Neuville entered the final day with an almost 20 second advantage after inheriting the rally lead Saturday when his Hyundai teammate, defending champion Andreas Mikkelsen crashed and was forced to retire for the day.

His lead was halved by Jari-Matti Latvala early Sunday as monsoon-like rain made conditions treacherous on muddy forest stages on the New South Wales coast. The rain stopped on the short Wedding Bells stage where Neuville was almost 5 seconds quicker than his rivals, stretching his lead to 14.7 seconds entering the last stage.

COFFS HARBOUR, AUSTRALIA – NOVEMBER 17: Thierry Neuville of Belgium and Nicolas Gilsoul of Belgium compete in their Hyundai Motorsport WRT Hyundai i20 coupe WRC during Day One of the WRC Australia on November 17, 2017 in COFFS HARBOUR, Australia. (Photo by Massimo Bettiol/Getty Images)

That stage was full of incident. The driver’s door on Neuville’s Hyundai i20 coupe swung open in the middle of the stage and Neuville had to slam it closed as he approached a corner.

Latvala’s Toyota then crashed seconds from the end of the stage, allowing Estonia’s Ott Tanak, in a Ford, to take second place overall and New Zealalnd’s Haydon Paddon, in a Hyundai, to sneak into third.

Sebastian Ogier was fourth after winning the final, power stage but the Frenchman had already clinched his fifth world title before Rally Australia began. Neuville’s win was his fourth of the season, two more than Ogier, and was enough to give him second place in world drivers’ standings for the third time in five years.

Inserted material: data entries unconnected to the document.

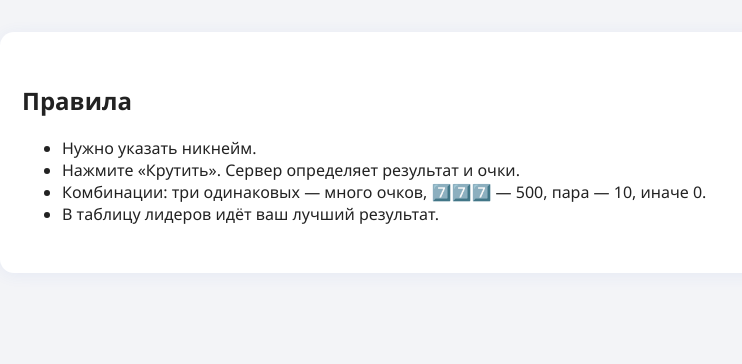
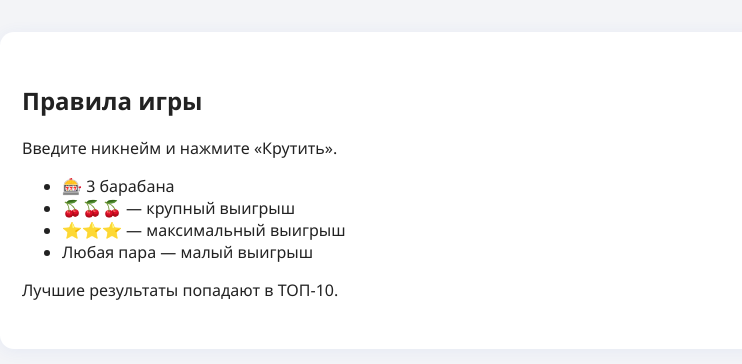
Before and after one commit to Belandiy/roulette-game, a Flask app: page /rules in a window 1280 px wide. Shown: the part 46-410 px from the top of the page, without its empty margins (0-742 px from the left). Run offline with Flask 3, Linux system fonts and the light colour scheme.

Commit message:
наполнение rules.html

```diff
--- a/templates/rules.html
+++ b/templates/rules.html
@@ -1,12 +1,19 @@
 {% extends "base.html" %}
 {% block content %}
-<div class="card">
-  <h2>Правила</h2>
-  <ul>
-    <li>Нужно указать никнейм.</li>
-    <li>Нажмите «Крутить». Сервер определяет результат и очки.</li>
-    <li>Комбинации: три одинаковых — много очков, 7️⃣7️⃣7️⃣ — 500, пара — 10, иначе 0.</li>
-    <li>В таблицу лидеров идёт ваш лучший результат.</li>
-  </ul>
+<div class="row">
+  <div class="card main-card">
+    <h2>Правила игры</h2>
+
+    <p>Введите никнейм и нажмите «Крутить».</p>
+
+    <ul>
+      <li>🎰 3 барабана</li>
+      <li>🍒🍒🍒 — крупный выигрыш</li>
+      <li>⭐⭐⭐ — максимальный выигрыш</li>
+      <li>Любая пара — малый выигрыш</li>
+    </ul>
+
+    <p>Лучшие результаты попадают в ТОП-10.</p>
+  </div>
 </div>
 {% endblock %}
```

Ogier owed his drivers’ title to his consistency: he retired only once and finished no worse than fifth all season.

Neuville admitted the last day was touch and go as the rain made some stages perilous, forcing the cancellation of the second to last stage.

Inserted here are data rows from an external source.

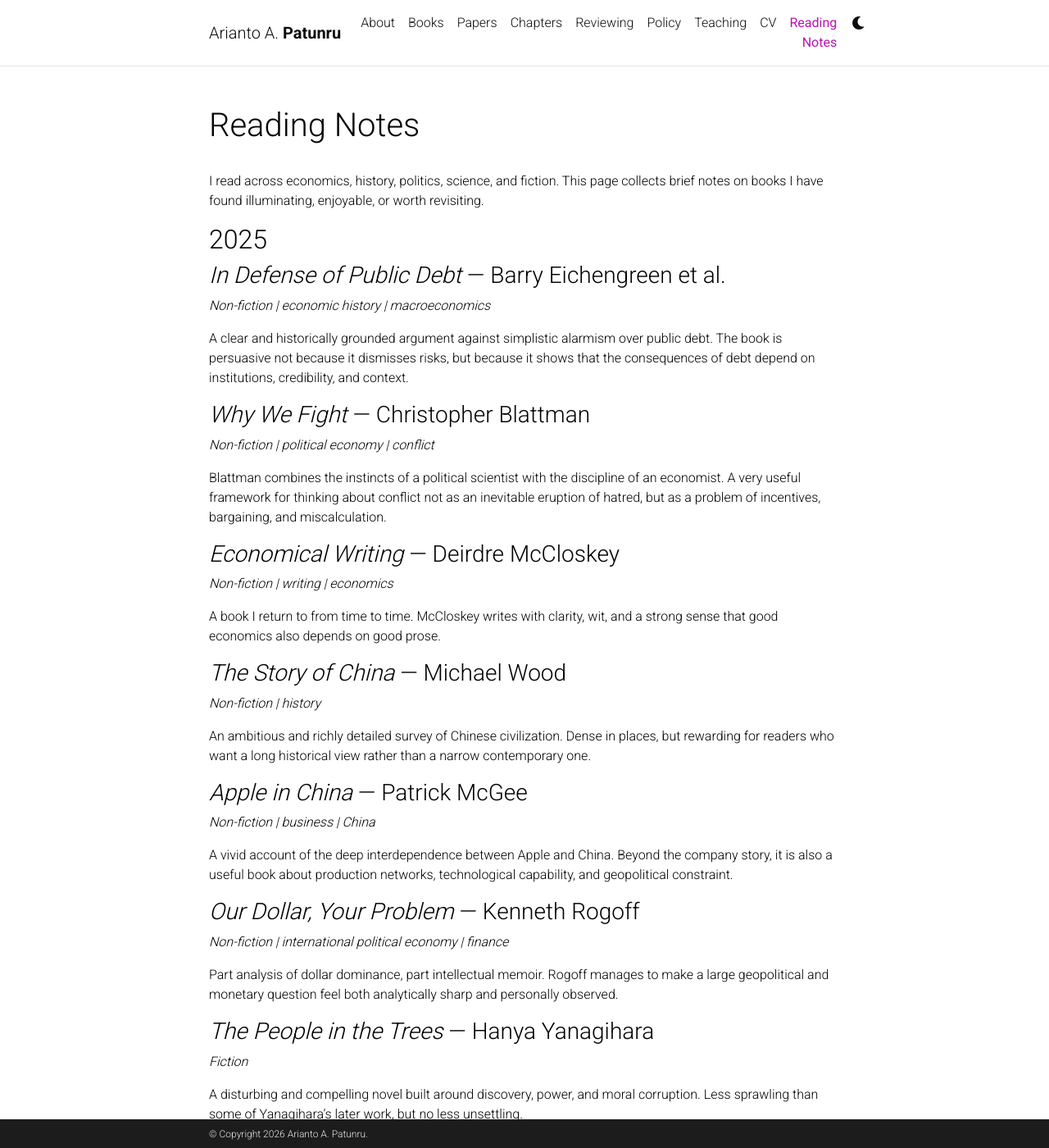
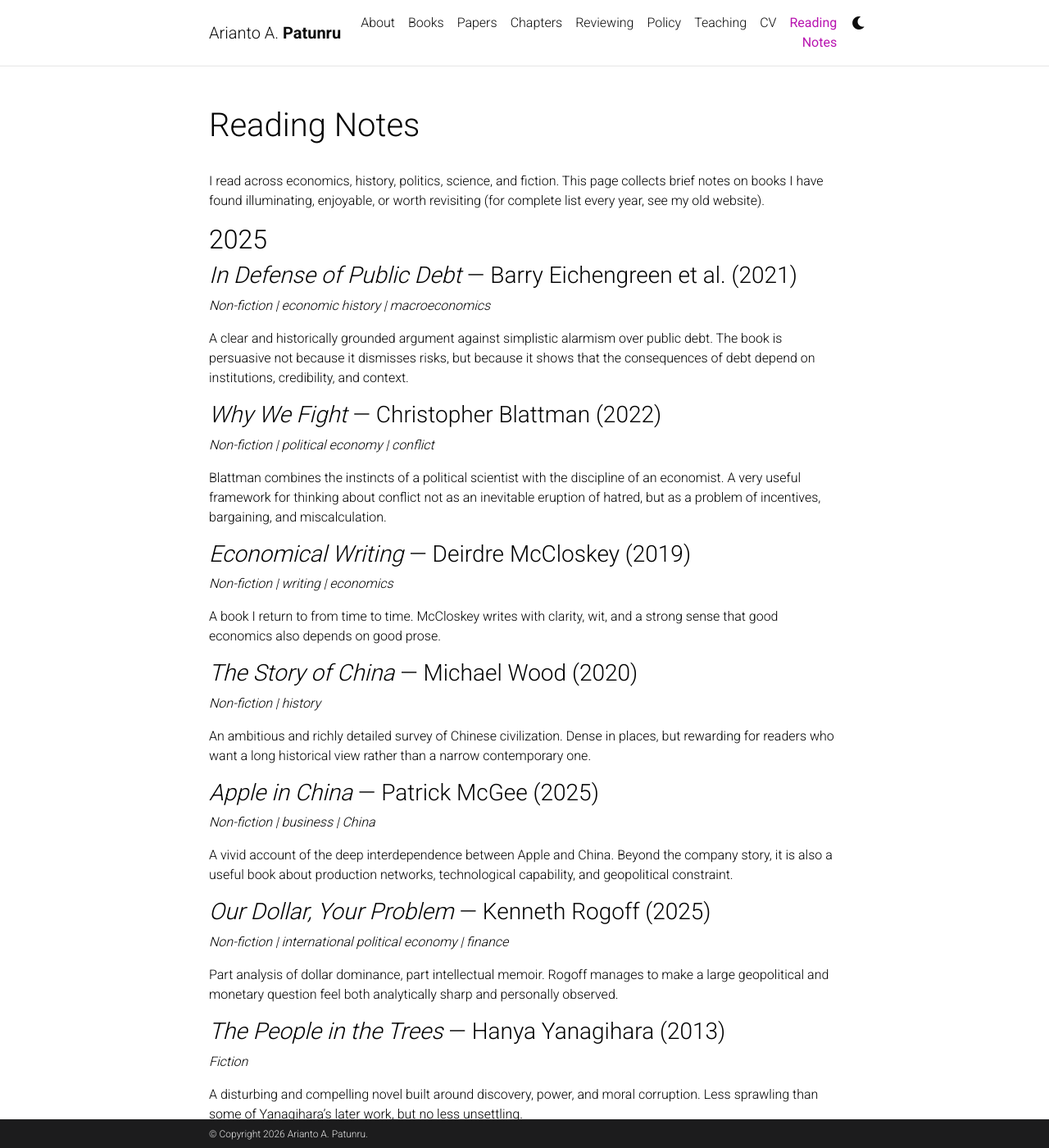
Before and after one commit to patunru/patunru.github.io, a Jekyll site: the page built from _pages/reading.md, in a window 1280 px wide and 1400 px high. Shown: the whole window at 82% size. Built offline with Jekyll 4.4.1, drawn with Linux system fonts in a browser that asks for light colours; comment, search, counter and statistics services are not loaded; a style sheet for code colours, icons or effects is not loaded; some of the changed text lies outside the part shown.

Commit message:
Update reading.md

```diff
--- a/_pages/reading.md
+++ b/_pages/reading.md
@@ -7,51 +7,51 @@ nav_order: 9
 
 ---
 
-I read across economics, history, politics, science, and fiction. This page collects brief notes on books I have found illuminating, enjoyable, or worth revisiting.
+I read across economics, history, politics, science, and fiction. This page collects brief notes on books I have found illuminating, enjoyable, or worth revisiting (for complete list every year, see my old website).
 
 ## 2025
 
-### *In Defense of Public Debt* — Barry Eichengreen et al.
+### *In Defense of Public Debt* — Barry Eichengreen et al. (2021)
 *Non-fiction | economic history | macroeconomics*
 
 A clear and historically grounded argument against simplistic alarmism over public debt. The book is persuasive not because it dismisses risks, but because it shows that the consequences of debt depend on institutions, credibility, and context.
 
-### *Why We Fight* — Christopher Blattman
+### *Why We Fight* — Christopher Blattman (2022)
 *Non-fiction | political economy | conflict*
 
 Blattman combines the instincts of a political scientist with the discipline of an economist. A very useful framework for thinking about conflict not as an inevitable eruption of hatred, but as a problem of incentives, bargaining, and miscalculation.
 
-### *Economical Writing* — Deirdre McCloskey
+### *Economical Writing* — Deirdre McCloskey (2019)
 *Non-fiction | writing | economics*
 
 A book I return to from time to time. McCloskey writes with clarity, wit, and a strong sense that good economics also depends on good prose.
 
-### *The Story of China* — Michael Wood
+### *The Story of China* — Michael Wood (2020)
 *Non-fiction | history*
 
 An ambitious and richly detailed survey of Chinese civilization. Dense in places, but rewarding for readers who want a long historical view rather than a narrow contemporary one.
 
-### *Apple in China* — Patrick McGee
+### *Apple in China* — Patrick McGee (2025)
 *Non-fiction | business | China*
 
 A vivid account of the deep interdependence between Apple and China. Beyond the company story, it is also a useful book about production networks, technological capability, and geopolitical constraint.
 
-### *Our Dollar, Your Problem* — Kenneth Rogoff
+### *Our Dollar, Your Problem* — Kenneth Rogoff (2025)
 *Non-fiction | international political economy | finance*
 
 Part analysis of dollar dominance, part intellectual memoir. Rogoff manages to make a large geopolitical and monetary question feel both analytically sharp and personally observed.
 
-### *The People in the Trees* — Hanya Yanagihara
+### *The People in the Trees* — Hanya Yanagihara (2013)
 *Fiction*
 
 A disturbing and compelling novel built around discovery, power, and moral corruption. Less sprawling than some of Yanagihara’s later work, but no less unsettling.
 
-### *Pengakuan Pariyem* — Linus Suryadi AG
+### *Pengakuan Pariyem* — Linus Suryadi AG (1978)
 *Fiction | Indonesia*
 
 A lyrical work that reads almost like an extended poem. Its treatment of gender, class, and Javanese social hierarchy remains striking.
 
-### *Senyum Karyamin* — Ahmad Tohari
+### *Senyum Karyamin* — Ahmad Tohari (1989)
 *Fiction | Indonesia | short stories*
 
 Tohari’s stories are simple only on the surface. Their rural settings and quiet tone make the social tensions underneath feel even stronger.
```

“That was a hell of a ride,” Neuville said. “Really, really tricky conditions.

“I kept the car on the road but it was close sometimes. I knew I could make a difference but I had to be clever. You lose grip, you lose control and the car doesn’t respond to your input.”